◆ **PROBLEM TO SOLVE**
Exact reproductions of all the entries, please, and no pictures.

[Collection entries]
——————————
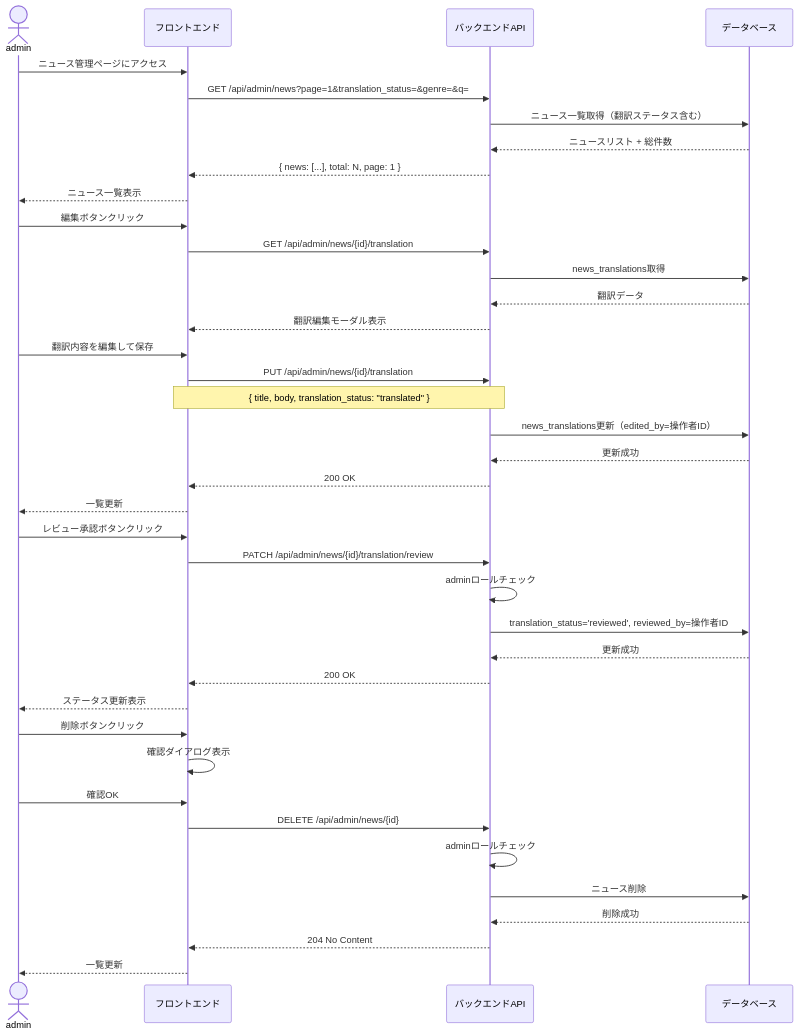
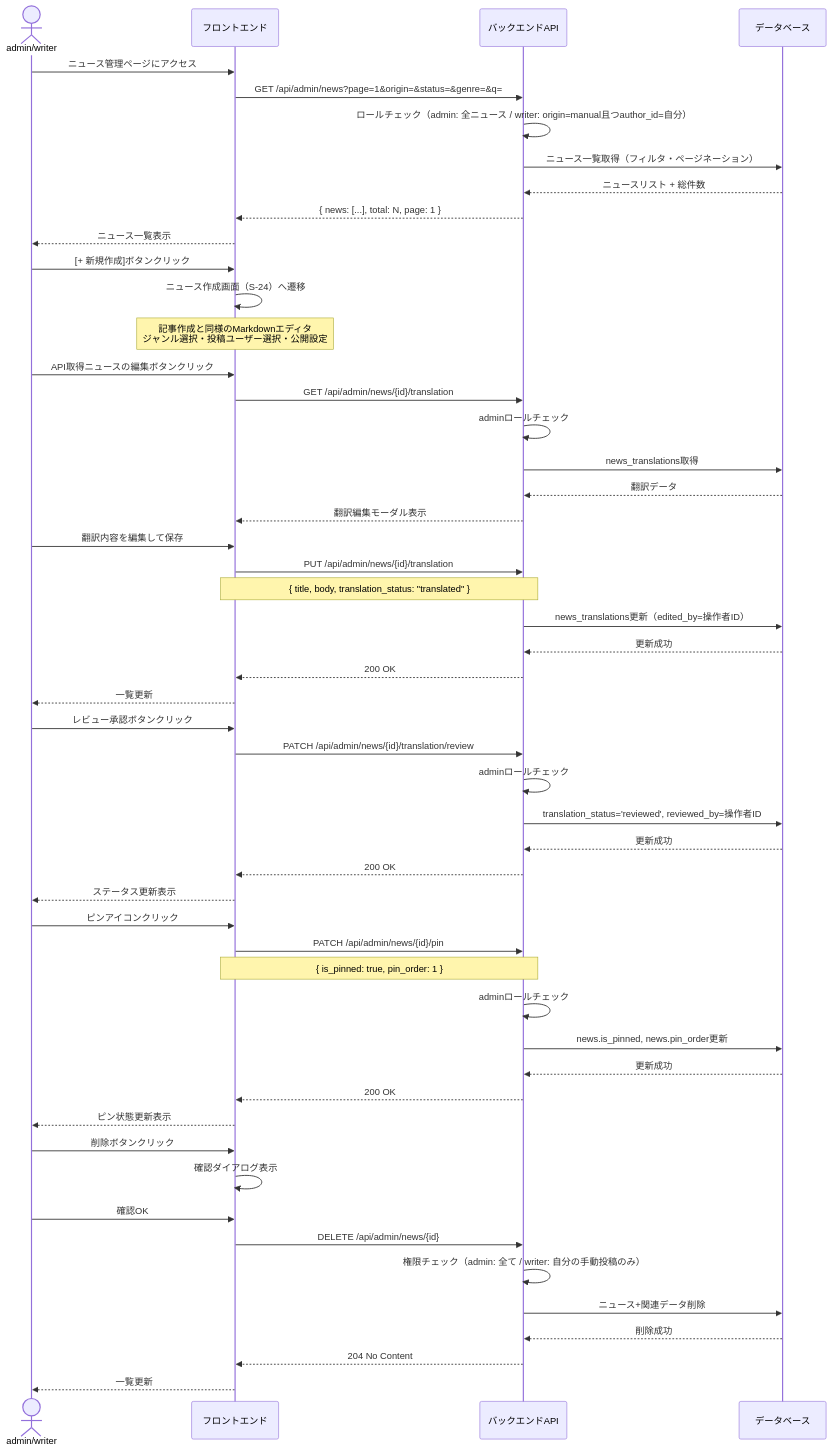
Before and after one commit to RRRRRRR-777/SikouLab: the fourth of 10 diagrams in docs/functions/admin/home.md, drawn with Mermaid. The commit also changed other lines of this file and 5 other files, not shown here.

````diff
--- a/docs/functions/admin/home.md
+++ b/docs/functions/admin/home.md
@@ -472,49 +558,66 @@
 ```mermaid
 sequenceDiagram
-    actor Admin as admin
+    actor User as admin/writer
     participant Front as フロントエンド
     participant API as バックエンドAPI
     participant DB as データベース
 
     %% ニュース一覧取得
-    Admin->>Front: ニュース管理ページにアクセス
-    Front->>API: GET /api/admin/news?page=1&translation_status=&genre=&q=
-    API->>DB: ニュース一覧取得（翻訳ステータス含む）
+    User->>Front: ニュース管理ページにアクセス
+    Front->>API: GET /api/admin/news?page=1&origin=&status=&genre=&q=
+    API->>API: ロールチェック（admin: 全ニュース / writer: origin=manual且つauthor_id=自分）
+    API->>DB: ニュース一覧取得（フィルタ・ページネーション）
     DB-->>API: ニュースリスト + 総件数
     API-->>Front: { news: [...], total: N, page: 1 }
-    Front-->>Admin: ニュース一覧表示
+    Front-->>User: ニュース一覧表示
 
-    %% 翻訳編集
-    Admin->>Front: 編集ボタンクリック
+    %% 手動ニュース新規作成
+    User->>Front: [+ 新規作成]ボタンクリック
+    Front->>Front: ニュース作成画面（S-24）へ遷移
+    Note over Front: 記事作成と同様のMarkdownエディタ<br>ジャンル選択・投稿ユーザー選択・公開設定
+
+    %% API取得ニュースの翻訳編集（adminのみ）
+    User->>Front: API取得ニュースの編集ボタンクリック
     Front->>API: GET /api/admin/news/{id}/translation
+    API->>API: adminロールチェック
     API->>DB: news_translations取得
     DB-->>API: 翻訳データ
     API-->>Front: 翻訳編集モーダル表示
-    Admin->>Front: 翻訳内容を編集して保存
+    User->>Front: 翻訳内容を編集して保存
     Front->>API: PUT /api/admin/news/{id}/translation
     Note over Front,API: { title, body, translation_status: "translated" }
     API->>DB: news_translations更新（edited_by=操作者ID）
     DB-->>API: 更新成功
     API-->>Front: 200 OK
-    Front-->>Admin: 一覧更新
+    Front-->>User: 一覧更新
 
     %% レビュー承認（adminのみ）
-    Admin->>Front: レビュー承認ボタンクリック
+    User->>Front: レビュー承認ボタンクリック
     Front->>API: PATCH /api/admin/news/{id}/translation/review
     API->>API: adminロールチェック
     API->>DB: translation_status='reviewed', reviewed_by=操作者ID
     DB-->>API: 更新成功
     API-->>Front: 200 OK
-    Front-->>Admin: ステータス更新表示
+    Front-->>User: ステータス更新表示
 
-    %% ニュース削除（adminのみ）
-    Admin->>Front: 削除ボタンクリック
+    %% ピン設定/解除（adminのみ）
+    User->>Front: ピンアイコンクリック
+    Front->>API: PATCH /api/admin/news/{id}/pin
+    Note over Front,API: { is_pinned: true, pin_order: 1 }
+    API->>API: adminロールチェック
+    API->>DB: news.is_pinned, news.pin_order更新
+    DB-->>API: 更新成功
+    API-->>Front: 200 OK
+    Front-->>User: ピン状態更新表示
+
+    %% ニュース削除
+    User->>Front: 削除ボタンクリック
     Front->>Front: 確認ダイアログ表示
-    Admin->>Front: 確認OK
+    User->>Front: 確認OK
     Front->>API: DELETE /api/admin/news/{id}
-    API->>API: adminロールチェック
-    API->>DB: ニュース削除
+    API->>API: 権限チェック（admin: 全て / writer: 自分の手動投稿のみ）
+    API->>DB: ニュース+関連データ削除
     DB-->>API: 削除成功
     API-->>Front: 204 No Content
-    Front-->>Admin: 一覧更新
+    Front-->>User: 一覧更新
 ```
````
——————————
◆ **WRITTEN RESPONSE**
Before and after one commit to RRRRRRR-777/SikouLab: the fourth of 10 diagrams in docs/functions/admin/home.md, drawn with Mermaid. The commit also changed other lines of this file and 5 other files, not shown here.

````diff
--- a/docs/functions/admin/home.md
+++ b/docs/functions/admin/home.md
@@ -472,49 +558,66 @@
 ```mermaid
 sequenceDiagram
-    actor Admin as admin
+    actor User as admin/writer
     participant Front as フロントエンド
     participant API as バックエンドAPI
     participant DB as データベース
 
     %% ニュース一覧取得
-    Admin->>Front: ニュース管理ページにアクセス
-    Front->>API: GET /api/admin/news?page=1&translation_status=&genre=&q=
-    API->>DB: ニュース一覧取得（翻訳ステータス含む）
+    User->>Front: ニュース管理ページにアクセス
+    Front->>API: GET /api/admin/news?page=1&origin=&status=&genre=&q=
+    API->>API: ロールチェック（admin: 全ニュース / writer: origin=manual且つauthor_id=自分）
+    API->>DB: ニュース一覧取得（フィルタ・ページネーション）
     DB-->>API: ニュースリスト + 総件数
     API-->>Front: { news: [...], total: N, page: 1 }
-    Front-->>Admin: ニュース一覧表示
+    Front-->>User: ニュース一覧表示
 
-    %% 翻訳編集
-    Admin->>Front: 編集ボタンクリック
+    %% 手動ニュース新規作成
+    User->>Front: [+ 新規作成]ボタンクリック
+    Front->>Front: ニュース作成画面（S-24）へ遷移
+    Note over Front: 記事作成と同様のMarkdownエディタ<br>ジャンル選択・投稿ユーザー選択・公開設定
+
+    %% API取得ニュースの翻訳編集（adminのみ）
+    User->>Front: API取得ニュースの編集ボタンクリック
     Front->>API: GET /api/admin/news/{id}/translation
+    API->>API: adminロールチェック
     API->>DB: news_translations取得
     DB-->>API: 翻訳データ
     API-->>Front: 翻訳編集モーダル表示
-    Admin->>Front: 翻訳内容を編集して保存
+    User->>Front: 翻訳内容を編集して保存
     Front->>API: PUT /api/admin/news/{id}/translation
     Note over Front,API: { title, body, translation_status: "translated" }
     API->>DB: news_translations更新（edited_by=操作者ID）
     DB-->>API: 更新成功
     API-->>Front: 200 OK
-    Front-->>Admin: 一覧更新
+    Front-->>User: 一覧更新
 
     %% レビュー承認（adminのみ）
-    Admin->>Front: レビュー承認ボタンクリック
+    User->>Front: レビュー承認ボタンクリック
     Front->>API: PATCH /api/admin/news/{id}/translation/review
     API->>API: adminロールチェック
     API->>DB: translation_status='reviewed', reviewed_by=操作者ID
     DB-->>API: 更新成功
     API-->>Front: 200 OK
-    Front-->>Admin: ステータス更新表示
+    Front-->>User: ステータス更新表示
 
-    %% ニュース削除（adminのみ）
-    Admin->>Front: 削除ボタンクリック
+    %% ピン設定/解除（adminのみ）
+    User->>Front: ピンアイコンクリック
+    Front->>API: PATCH /api/admin/news/{id}/pin
+    Note over Front,API: { is_pinned: true, pin_order: 1 }
+    API->>API: adminロールチェック
+    API->>DB: news.is_pinned, news.pin_order更新
+    DB-->>API: 更新成功
+    API-->>Front: 200 OK
+    Front-->>User: ピン状態更新表示
+
+    %% ニュース削除
+    User->>Front: 削除ボタンクリック
     Front->>Front: 確認ダイアログ表示
-    Admin->>Front: 確認OK
+    User->>Front: 確認OK
     Front->>API: DELETE /api/admin/news/{id}
-    API->>API: adminロールチェック
-    API->>DB: ニュース削除
+    API->>API: 権限チェック（admin: 全て / writer: 自分の手動投稿のみ）
+    API->>DB: ニュース+関連データ削除
     DB-->>API: 削除成功
     API-->>Front: 204 No Content
-    Front-->>Admin: 一覧更新
+    Front-->>User: 一覧更新
 ```
````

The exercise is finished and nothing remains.